> [PROBLEM DETAILS]:
Look through the material below for "const". Copy every line that contains it.

> [RECORD SET]:

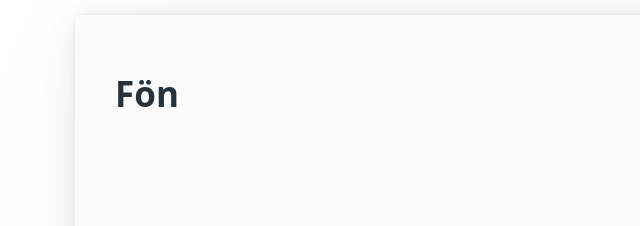
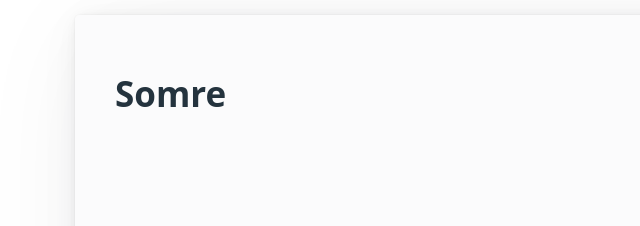
Before and after one commit to akadir56tr/cemilhairstyle, a plain HTML site: page somre.html in a window 1280 px wide. Shown: the part 265-491 px from the top of the page, 0-640 px from the left. Drawn offline with nearby package versions, Linux system fonts and the light colour scheme.

Commit message:
fön yazısı somreye değişti

```diff
--- a/somre.html
+++ b/somre.html
@@ -20,7 +20,7 @@
     <main class="container">
         <article>
             <header>
-                <h2><strong>Fön</strong></h2>
+                <h2><strong>Somre</strong></h2>
             </header>
             <div><img src="img/kuafor.jpg" alt=""></div>
             <div></div>
```
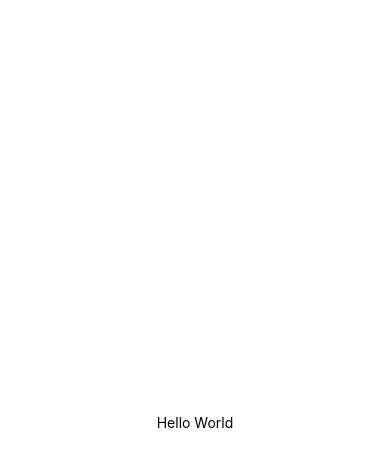
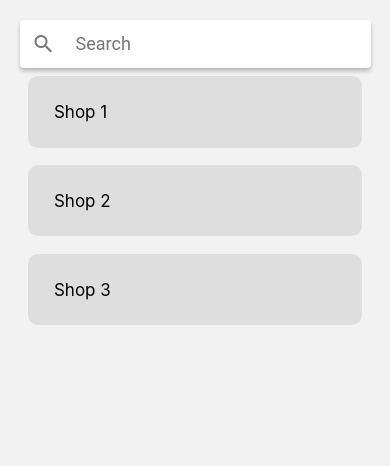
Before and after one commit to pandyaved98/BattArray, a React Native app: screen / in a window 390 px wide. Shown: the top 466 px of the page. Built offline with nearby package versions, Linux system fonts and the light colour scheme.

Commit message:
added vendor search fucntionality

```diff
--- a/App.tsx
+++ b/App.tsx
@@ -2,6 +2,7 @@
 import { NavigationContainer } from "@react-navigation/native";
 import { StyleSheet, Text, View } from "react-native";
 import { Provider as PaperProvider } from "react-native-paper";
+import AppNavigator from "./navigation/AppNavigator";
 
 // export the app component
 export default function App() {
@@ -9,9 +10,10 @@ export default function App() {
     <NavigationContainer>
       <PaperProvider>
         {/* If User is logged in we will show the AppNavigator or else we will show the AuthNavigator */}
-        <View style={styles.container}>
+        {/**<View style={styles.container}>
           <Text>Hello World</Text>
-        </View>
+        </View> */}
+        <AppNavigator />
       </PaperProvider>
     </NavigationContainer>
   );
--- a/navigation/AppNavigator.tsx
+++ b/navigation/AppNavigator.tsx
@@ -1,9 +1,13 @@
 // Packages Imports
-import { createStackNavigator, StackNavigationOptions } from "@react-navigation/stack";
+import {
+  createStackNavigator,
+  StackNavigationOptions,
+} from "@react-navigation/stack";
 import { useTheme } from "@react-navigation/native";
 
 // Types/components/Navigators imports
 import { AppStackParamsList } from "./NavigationTypes";
+import SearchVendor from "../screens/RiderDashboard/SearchVendor";
 
 // screen imports
 
@@ -22,7 +26,12 @@ function AppNavigator() {
   };
 
   // Render
-  return <Stack.Navigator screenOptions={screenOptions}>{/**App Screens */}</Stack.Navigator>;
+  return (
+    <Stack.Navigator screenOptions={screenOptions}>
+      {/**App Screens */}
+      <Stack.Screen name="SearchScreen " component={SearchVendor} />
+    </Stack.Navigator>
+  );
 }
 
 // Exporting AppNavigator
--- /dev/null
+++ b/screens/RiderDashboard/SearchVendor.tsx
@@ -0,0 +1,52 @@
+import { StyleSheet, Text, View } from "react-native";
+import React, { useEffect, useState } from "react";
+import { Searchbar } from "react-native-paper";
+import { data } from "./searchData";
+const SearchVendor = () => {
+  const [searchQuery, setSearchQuery] = React.useState("");
+  const [displayData, setDisplayData] = useState(data);
+  const onChangeSearch = (query) => {
+    setSearchQuery(query);
+  };
+  const search = (query) => {
+    let temp = data;
+    setDisplayData(
+      temp.filter((info) => {
+        return info["name"]?.toLowerCase().includes(query?.toLowerCase());
+      })
+    );
+  };
+  useEffect(() => {
+    search(searchQuery);
+  }, [searchQuery]);
+  return (
+    <View style={{ margin: "5%" }}>
+      <Searchbar
+        onChangeText={onChangeSearch}
+        placeholder="Search"
+        value={searchQuery}
+      />
+      {(searchQuery?.length > 0 ? displayData : data)?.map((info) => (
+        <View style={[styles.Styles1, {}]}>
+          <Text style={{ fontSize: 17, margin: "5%" }}>{info?.name}</Text>
+        </View>
+      ))}
+    </View>
+  );
+};
+
+export default SearchVendor;
+
+const styles = StyleSheet.create({
+  Styles1: {
+    backgroundColor: "#dedede",
+    borderRadius: 10,
+    padding: 10,
+    marginTop: "2.5%",
+    elevation: 5,
+
+    shadowColor: "#000000",
+    //  shadowOffset: 5,
+    margin: "2.5%",
+  },
+});
--- /dev/null
+++ b/screens/RiderDashboard/searchData.js
@@ -0,0 +1,11 @@
+export const data = [
+  {
+    name: "Shop 1",
+  },
+  {
+    name: "Shop 2",
+  },
+  {
+    name: "Shop 3",
+  },
+];
```
Also changed, not shown: 1 other file (tests, documents, lock files or other folders).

> [ANSWER AREA]:
+const SearchVendor = () => {
+  const [searchQuery, setSearchQuery] = React.useState("");
+  const [displayData, setDisplayData] = useState(data);
+  const onChangeSearch = (query) => {
+  const search = (query) => {
+const styles = StyleSheet.create({
+export const data = [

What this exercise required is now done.